My experience is that many people who had developed mental health conditions in service received bad paper discharges, and research backs this up. A 2005 study showed that Marines who deployed to combat and who received a PTSD diagnosis were 11 times more likely to receive a bad discharge. And the 2010 Army policy document on suicide prevention advises commanders to respond to at-risk behavior with stricter discipline, including separation from the service. The large majority of those people will probably never be recognized by the VA as veterans, and never receive extended veteran benefits.

The VA can fix this problem. The VA can presume that the veteran’s service was honorable if a mental health condition arose during military service which would make them eligible for VA benefits. Instead of forcing these veterans to wait months while they evaluate their case, they have the authority to grant them tentative access to VA care and services. These are easy fixes and the VA does not need any special authority to make these changes.
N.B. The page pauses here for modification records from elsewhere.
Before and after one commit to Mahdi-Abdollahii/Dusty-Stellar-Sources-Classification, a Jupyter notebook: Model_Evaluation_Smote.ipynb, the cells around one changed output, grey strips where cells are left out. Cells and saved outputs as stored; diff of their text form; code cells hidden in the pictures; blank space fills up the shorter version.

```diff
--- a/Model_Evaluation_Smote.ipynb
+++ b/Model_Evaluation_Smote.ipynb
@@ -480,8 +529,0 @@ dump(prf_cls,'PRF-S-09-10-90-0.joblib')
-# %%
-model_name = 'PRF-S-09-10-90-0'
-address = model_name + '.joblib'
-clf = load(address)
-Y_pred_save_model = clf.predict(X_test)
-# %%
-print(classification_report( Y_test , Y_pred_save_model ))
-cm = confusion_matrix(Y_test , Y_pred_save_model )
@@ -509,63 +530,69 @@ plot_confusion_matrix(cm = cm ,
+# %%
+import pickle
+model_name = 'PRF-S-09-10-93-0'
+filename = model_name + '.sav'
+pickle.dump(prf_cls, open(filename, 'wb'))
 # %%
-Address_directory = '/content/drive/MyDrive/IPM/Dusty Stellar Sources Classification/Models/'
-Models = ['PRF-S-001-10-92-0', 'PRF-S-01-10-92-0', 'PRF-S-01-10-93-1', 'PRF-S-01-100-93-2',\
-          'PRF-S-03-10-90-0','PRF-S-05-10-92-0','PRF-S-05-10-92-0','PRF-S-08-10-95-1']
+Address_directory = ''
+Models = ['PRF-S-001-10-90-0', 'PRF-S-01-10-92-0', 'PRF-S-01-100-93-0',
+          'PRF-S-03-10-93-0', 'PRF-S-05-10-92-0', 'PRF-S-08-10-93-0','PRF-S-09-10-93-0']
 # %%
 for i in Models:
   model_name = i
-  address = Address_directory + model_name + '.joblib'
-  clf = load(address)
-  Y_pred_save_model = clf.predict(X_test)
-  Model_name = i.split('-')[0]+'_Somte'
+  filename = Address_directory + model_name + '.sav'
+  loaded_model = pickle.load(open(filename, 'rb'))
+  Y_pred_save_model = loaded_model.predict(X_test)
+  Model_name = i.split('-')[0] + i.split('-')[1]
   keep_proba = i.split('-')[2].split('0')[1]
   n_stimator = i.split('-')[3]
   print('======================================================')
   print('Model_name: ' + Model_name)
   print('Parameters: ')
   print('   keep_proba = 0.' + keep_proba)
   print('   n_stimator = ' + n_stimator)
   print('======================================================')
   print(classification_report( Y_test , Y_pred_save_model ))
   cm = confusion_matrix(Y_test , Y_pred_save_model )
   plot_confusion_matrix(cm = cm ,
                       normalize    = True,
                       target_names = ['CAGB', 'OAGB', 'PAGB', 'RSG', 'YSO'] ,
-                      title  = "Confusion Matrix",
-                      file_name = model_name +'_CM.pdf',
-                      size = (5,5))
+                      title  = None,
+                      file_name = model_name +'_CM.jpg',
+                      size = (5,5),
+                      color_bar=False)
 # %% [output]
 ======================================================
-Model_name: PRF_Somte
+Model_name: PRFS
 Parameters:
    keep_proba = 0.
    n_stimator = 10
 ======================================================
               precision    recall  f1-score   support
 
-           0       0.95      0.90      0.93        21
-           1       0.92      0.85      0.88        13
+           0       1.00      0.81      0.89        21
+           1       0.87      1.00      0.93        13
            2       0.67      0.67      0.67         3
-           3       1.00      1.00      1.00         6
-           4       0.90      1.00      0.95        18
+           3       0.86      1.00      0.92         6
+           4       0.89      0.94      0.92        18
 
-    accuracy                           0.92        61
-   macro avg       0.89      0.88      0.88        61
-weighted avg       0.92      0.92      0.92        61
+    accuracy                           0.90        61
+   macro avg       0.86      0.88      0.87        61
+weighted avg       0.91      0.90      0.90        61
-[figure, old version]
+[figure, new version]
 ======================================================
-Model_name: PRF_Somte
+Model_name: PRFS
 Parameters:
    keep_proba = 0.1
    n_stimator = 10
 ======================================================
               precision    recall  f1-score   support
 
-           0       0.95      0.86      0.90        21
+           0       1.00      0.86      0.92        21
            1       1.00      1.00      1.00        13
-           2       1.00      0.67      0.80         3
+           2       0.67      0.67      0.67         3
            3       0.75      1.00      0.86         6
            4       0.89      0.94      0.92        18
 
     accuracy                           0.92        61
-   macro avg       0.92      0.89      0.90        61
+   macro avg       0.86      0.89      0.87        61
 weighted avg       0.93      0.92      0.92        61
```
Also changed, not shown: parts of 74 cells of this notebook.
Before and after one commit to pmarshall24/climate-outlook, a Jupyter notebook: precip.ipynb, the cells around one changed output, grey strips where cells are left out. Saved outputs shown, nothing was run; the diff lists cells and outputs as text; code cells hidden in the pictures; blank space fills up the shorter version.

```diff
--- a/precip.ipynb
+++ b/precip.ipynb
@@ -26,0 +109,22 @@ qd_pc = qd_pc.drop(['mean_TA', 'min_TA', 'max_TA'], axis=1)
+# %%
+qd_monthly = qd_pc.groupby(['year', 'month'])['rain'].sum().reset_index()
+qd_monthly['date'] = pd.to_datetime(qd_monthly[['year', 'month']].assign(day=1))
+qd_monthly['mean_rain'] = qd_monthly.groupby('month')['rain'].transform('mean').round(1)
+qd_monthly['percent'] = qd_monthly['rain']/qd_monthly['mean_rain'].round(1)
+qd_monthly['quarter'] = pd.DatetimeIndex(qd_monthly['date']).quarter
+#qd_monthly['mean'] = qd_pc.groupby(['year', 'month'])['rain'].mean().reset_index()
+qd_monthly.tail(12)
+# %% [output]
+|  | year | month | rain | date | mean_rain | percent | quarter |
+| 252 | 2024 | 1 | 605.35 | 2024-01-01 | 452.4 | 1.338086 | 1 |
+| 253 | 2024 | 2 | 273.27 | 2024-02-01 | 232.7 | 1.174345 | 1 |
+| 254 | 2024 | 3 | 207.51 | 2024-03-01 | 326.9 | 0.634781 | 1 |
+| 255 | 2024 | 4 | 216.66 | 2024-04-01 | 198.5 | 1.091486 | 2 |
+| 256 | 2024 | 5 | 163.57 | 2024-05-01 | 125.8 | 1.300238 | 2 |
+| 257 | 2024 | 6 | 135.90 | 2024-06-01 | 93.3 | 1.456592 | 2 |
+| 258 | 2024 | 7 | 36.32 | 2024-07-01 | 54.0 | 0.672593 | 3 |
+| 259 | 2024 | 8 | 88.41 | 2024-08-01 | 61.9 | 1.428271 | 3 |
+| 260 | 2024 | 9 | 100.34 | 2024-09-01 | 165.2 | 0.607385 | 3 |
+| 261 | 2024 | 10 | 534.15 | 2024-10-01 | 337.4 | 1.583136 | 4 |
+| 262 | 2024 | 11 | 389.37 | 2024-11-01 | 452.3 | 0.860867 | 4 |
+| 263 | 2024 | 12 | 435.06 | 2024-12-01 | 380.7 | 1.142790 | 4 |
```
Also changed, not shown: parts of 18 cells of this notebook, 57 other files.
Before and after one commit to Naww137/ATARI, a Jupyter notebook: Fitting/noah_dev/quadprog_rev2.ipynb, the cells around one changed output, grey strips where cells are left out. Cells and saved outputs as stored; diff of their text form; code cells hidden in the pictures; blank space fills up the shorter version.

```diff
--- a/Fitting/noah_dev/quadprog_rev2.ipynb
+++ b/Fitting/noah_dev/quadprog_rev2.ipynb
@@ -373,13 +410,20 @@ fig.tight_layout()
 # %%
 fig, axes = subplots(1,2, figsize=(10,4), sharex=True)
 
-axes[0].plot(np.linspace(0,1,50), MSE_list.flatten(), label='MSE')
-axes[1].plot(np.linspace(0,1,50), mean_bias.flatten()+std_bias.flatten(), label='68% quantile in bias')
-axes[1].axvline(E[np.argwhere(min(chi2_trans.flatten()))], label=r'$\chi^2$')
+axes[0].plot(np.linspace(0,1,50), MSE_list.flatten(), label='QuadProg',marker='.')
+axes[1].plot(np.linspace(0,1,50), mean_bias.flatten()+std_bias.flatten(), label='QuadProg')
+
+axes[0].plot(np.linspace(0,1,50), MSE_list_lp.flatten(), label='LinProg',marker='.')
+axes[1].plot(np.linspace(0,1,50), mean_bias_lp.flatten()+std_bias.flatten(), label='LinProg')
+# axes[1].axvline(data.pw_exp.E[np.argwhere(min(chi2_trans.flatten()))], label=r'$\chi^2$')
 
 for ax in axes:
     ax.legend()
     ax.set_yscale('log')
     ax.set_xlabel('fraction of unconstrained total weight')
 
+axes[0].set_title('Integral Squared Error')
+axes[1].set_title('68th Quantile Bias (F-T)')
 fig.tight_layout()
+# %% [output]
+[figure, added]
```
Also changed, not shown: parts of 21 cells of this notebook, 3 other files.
If the VA refuses to make these changes on its own, Congress should mandate it. Something happened that made these servicemembers unable to continue serving in the military. But they signed up and they served, at a time when most of us did not do so, and there is no reason that we should not serve them now.

Click here to read this story at the Swords to Plowshares website

SUICIDE APPOINTMENTS: Veterans Denied and Delayed Care at VA Hospitals Making Their Final Visit Deadly

More Veterans Are Killing Themselves at VA Hospitals Nationwide in 2015 as Delays and Denials for Medical Care and Benefits Continue

May 20, 2015

PHOENIX — Homeless veteran Thomas Murphy, 53, died May 10 of suicide in the parking lot of a VA facility. He shot himself in the head with a handgun after writing a note about his frustrations getting his care and benefits from VA.

He is among the more than 100,000 veterans since 9/11 to die from suicide.

More and more veterans are arriving at VA hospitals and administrative offices in a final and symbolic act of desperation. Just how many veterans have come to die by suicide at VA facilities is unknown, and VA isn’t talking.

Former U.S. Marine turned VA counselor in Phoenix, Brandon Coleman, says the problems at VA hospitals handling suicidal veterans are systemic and that most VA staff are poorly trained to deal with suicidal veterans. Coleman recently came forward as a whistleblower to expose the problems of handling suicidal veterans who come to VA for help.

Some are delayed or denied care while others are often allowed to walk out of the emergency room on their own.

On March 30, in the parking lot of the Pittsburgh VA, 31-year-old Former Army staff sergeant Michelle Langhorst also shot herself in the head with a handgun.

It has been more than a year since the secret wait list scandal at VA hospitals became headline news, yet nothing has changed. Several new programs and bills have been passed by congress, yet veterans desperate for the care and benefits they have earned continue killing themselves at VA facilities.

Congress has failed once again to take any action that effectively ensures VA provides the care and benefits veterans need and are entitled to by law.

Click here to read more about the suicide deaths of Thomas Murphy and Michelle Langhorst.